(Front-end code edit data)
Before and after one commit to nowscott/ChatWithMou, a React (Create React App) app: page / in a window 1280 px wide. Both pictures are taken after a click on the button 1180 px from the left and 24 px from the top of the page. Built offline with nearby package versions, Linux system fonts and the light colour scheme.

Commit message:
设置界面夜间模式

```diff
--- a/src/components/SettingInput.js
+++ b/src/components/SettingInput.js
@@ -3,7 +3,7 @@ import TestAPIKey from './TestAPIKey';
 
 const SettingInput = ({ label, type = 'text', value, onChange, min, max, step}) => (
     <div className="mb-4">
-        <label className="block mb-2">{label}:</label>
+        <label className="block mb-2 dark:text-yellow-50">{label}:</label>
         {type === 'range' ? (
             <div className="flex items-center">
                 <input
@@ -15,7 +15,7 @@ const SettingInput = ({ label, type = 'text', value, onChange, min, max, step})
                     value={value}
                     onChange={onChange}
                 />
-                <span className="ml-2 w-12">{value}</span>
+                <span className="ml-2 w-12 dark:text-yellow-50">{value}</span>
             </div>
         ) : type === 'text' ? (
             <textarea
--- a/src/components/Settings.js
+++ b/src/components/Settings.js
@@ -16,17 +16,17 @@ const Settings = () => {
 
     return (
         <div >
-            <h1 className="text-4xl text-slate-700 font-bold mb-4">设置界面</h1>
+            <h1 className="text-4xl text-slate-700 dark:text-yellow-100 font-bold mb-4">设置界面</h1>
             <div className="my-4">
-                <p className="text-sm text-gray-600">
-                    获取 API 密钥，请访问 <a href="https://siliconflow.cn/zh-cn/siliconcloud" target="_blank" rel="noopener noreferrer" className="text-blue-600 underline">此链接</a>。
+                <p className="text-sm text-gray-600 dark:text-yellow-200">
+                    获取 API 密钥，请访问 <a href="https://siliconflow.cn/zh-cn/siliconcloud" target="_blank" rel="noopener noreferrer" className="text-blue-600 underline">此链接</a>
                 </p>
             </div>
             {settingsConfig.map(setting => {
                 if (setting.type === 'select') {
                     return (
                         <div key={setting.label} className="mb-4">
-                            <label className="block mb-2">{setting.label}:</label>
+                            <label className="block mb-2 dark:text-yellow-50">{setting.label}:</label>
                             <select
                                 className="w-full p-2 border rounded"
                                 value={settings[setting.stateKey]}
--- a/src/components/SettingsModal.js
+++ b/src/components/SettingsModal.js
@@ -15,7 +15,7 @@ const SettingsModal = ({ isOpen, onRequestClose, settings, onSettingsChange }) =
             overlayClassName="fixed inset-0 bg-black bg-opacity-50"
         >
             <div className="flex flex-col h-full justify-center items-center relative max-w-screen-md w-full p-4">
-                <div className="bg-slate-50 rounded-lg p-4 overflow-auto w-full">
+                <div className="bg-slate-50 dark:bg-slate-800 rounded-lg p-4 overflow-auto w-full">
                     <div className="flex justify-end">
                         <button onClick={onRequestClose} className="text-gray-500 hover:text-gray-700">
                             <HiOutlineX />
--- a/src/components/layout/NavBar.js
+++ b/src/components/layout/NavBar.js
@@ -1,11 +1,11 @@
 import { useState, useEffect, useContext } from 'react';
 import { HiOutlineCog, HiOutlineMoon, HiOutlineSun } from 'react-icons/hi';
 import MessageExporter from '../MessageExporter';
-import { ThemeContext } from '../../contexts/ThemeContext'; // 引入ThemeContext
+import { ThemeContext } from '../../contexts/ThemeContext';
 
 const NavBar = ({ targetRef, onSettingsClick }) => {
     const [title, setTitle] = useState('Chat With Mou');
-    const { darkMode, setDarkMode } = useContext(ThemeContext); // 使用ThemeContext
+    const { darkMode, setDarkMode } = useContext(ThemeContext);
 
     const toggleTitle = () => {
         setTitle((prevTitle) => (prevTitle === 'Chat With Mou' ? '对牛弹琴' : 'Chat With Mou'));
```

▶ _What you need to do_: Copy out each line of the data in which the word "label" appears.

▶ _Response area_:
 const SettingInput = ({ label, type = 'text', value, onChange, min, max, step}) => (
-        <label className="block mb-2">{label}:</label>
+        <label className="block mb-2 dark:text-yellow-50">{label}:</label>
@@ -15,7 +15,7 @@ const SettingInput = ({ label, type = 'text', value, onChange, min, max, step})
                         <div key={setting.label} className="mb-4">
-                            <label className="block mb-2">{setting.label}:</label>
+                            <label className="block mb-2 dark:text-yellow-50">{setting.label}:</label>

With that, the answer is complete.